The Kansas City area is already home to a number of data centers.
“Within Kansas City – and especially right after 9/11 – Liberty Mutual moved their data center off the East Coast and moved it to Kansas City,” said Jill McCarthy, Vice President of Business Development with the Kansas City Area Development Council. “MasterCard moved their data center off the East Coast and brought it to Kansas City. Bank of America has a large data center here. Cerner Health Care – which has grown by leaps and bounds – they have a fantastic data center. They’ve expanded it three times.”
Reynolds and McCarthy made their pitch for data center incentives during a recent Missouri Chamber Legislative Action Seminar in Kansas City, stressing the need for Missouri to compete with neighboring states for data center business.
“What we’re seeing is the adjacent states are competing pretty heavily with us,” said Reynolds. “What we’re looking at to compete and be on an even playing field is sales tax exemption on power and sales tax exemption on machinery and equipment that’s used to actually build the data center.”
The Chamber’s King sees this level playing field as essential.
“Tax incentives at every one of our surrounding states are already in place,” said King. “For, let’s say a 100,000 square foot data center, they’re handicapped by about $15-million to do business in Missouri. So they’re not doing business in Missouri – they’re doing business in Nebraska, Iowa, Kansas, Oklahoma – who already have both tax exemptions in place and also some personal property tax exemptions or abatements.”
In a tough economy businesses are like consumers shopping for goods and services. They look for the best deals.
“Everybody’s trying to drive their costs down,” said McCarthy. “That’s the bottom line.”
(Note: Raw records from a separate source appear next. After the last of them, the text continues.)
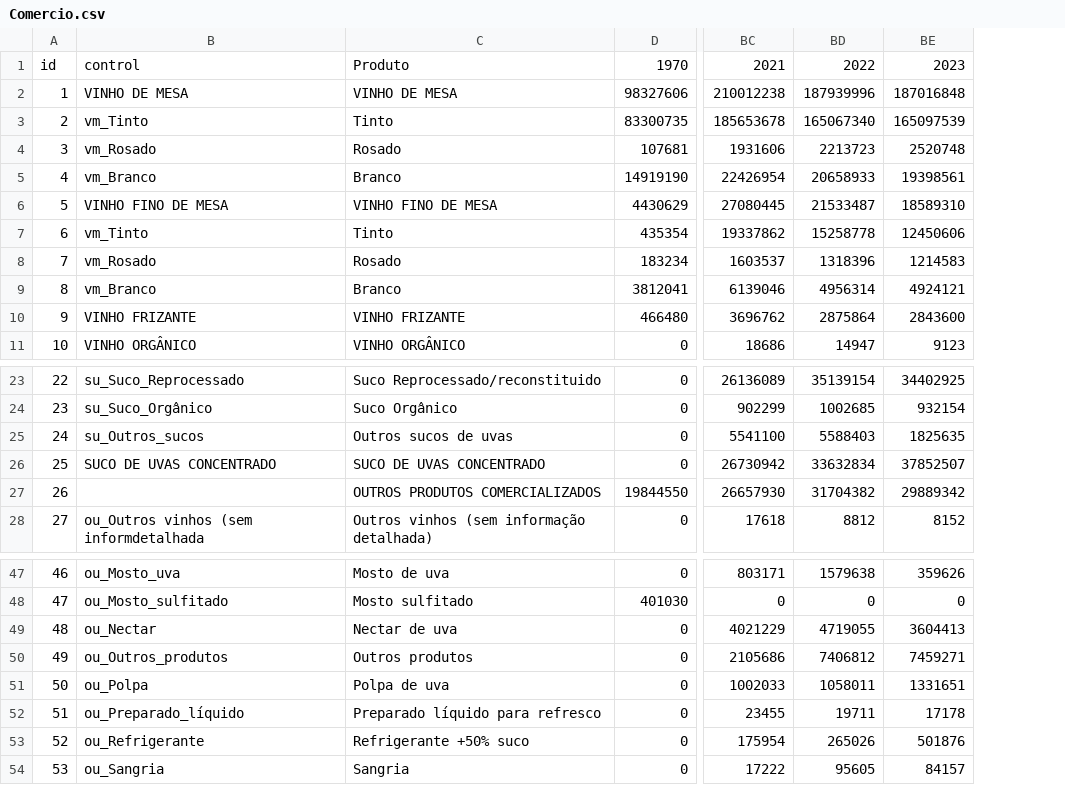
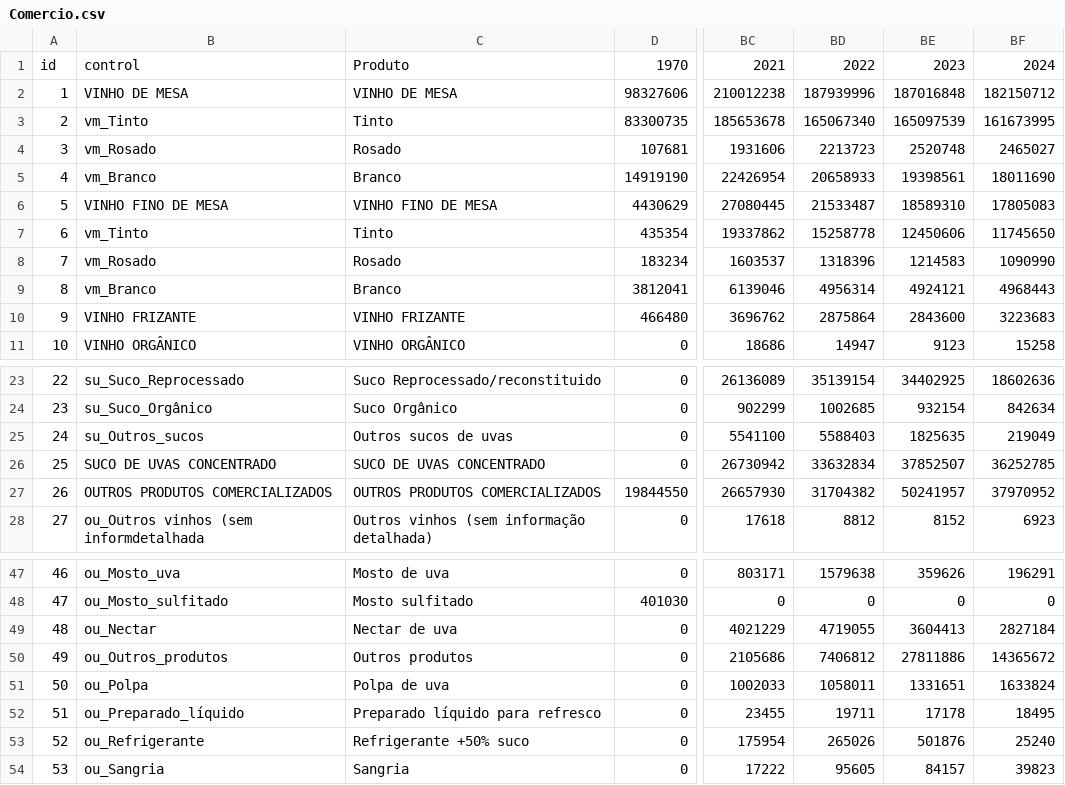
Before and after one commit to FelipeTorresHora/Wine_analysis, a CSV file: data/Comercio.csv, drawn as a sheet; only a part is shown, gaps mark what is left out; the diff names each change by its address in the sheet, - before the commit and + after, or states it on an @@ line.

```diff
--- a/data/Comercio.csv
+++ b/data/Comercio.csv
+column BF, rows 1-11: 2024 | 182150712 | 161673995 | 2465027 | 18011690 | 17805083 | 11745650 | 1090990 | 4968443 | 3223683 | 15258; rows 23-28: 18602636 | 842634 | 219049 | 36252785 | 37970952 | 6923; rows 47-54: 196291 | 0 | 2827184 | 14365672 | 1633824 | 18495 | 25240 | 39823
-B27: (empty)
+B27: OUTROS PRODUTOS COMERCIALIZADOS
-BE27: 29889342
+BE27: 50241957
-BE50: 7459271
+BE50: 27811886
```
Also changed, not shown: data/ExpEspumantes.csv, data/ExpVinhoMesa.csv, 12 other files.
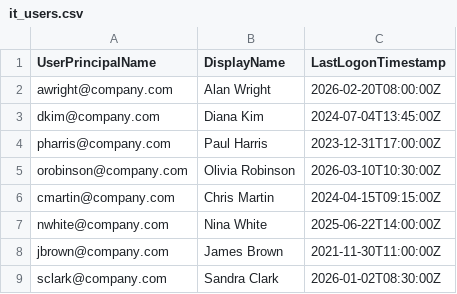
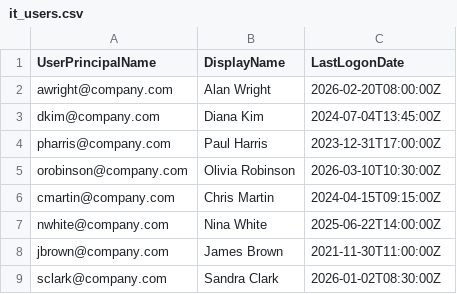
Before and after one commit to jacobparkk1/stale_users, a CSV file: it_users.csv, drawn as a sheet.

Commit message:
Corrections made to syntax for date. Sample csv files given correct "LastLogonDate" header.

```diff
--- a/it_users.csv
+++ b/it_users.csv
@@ -1,2 +1,2 @@
-UserPrincipalName,DisplayName,LastLogonTimestamp
+UserPrincipalName,DisplayName,LastLogonDate
 awright@company.com,Alan Wright,2026-02-20T08:00:00Z
```
Also changed, not shown: marketing_users.csv, users.csv, 1 other file.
Sponsors of data center incentives legislation have been found in both the House and Senate. Supporters acknowledge the proposal might face challenges during these tough budget times, but they insist that at the end of the day the state would benefit from such legislation.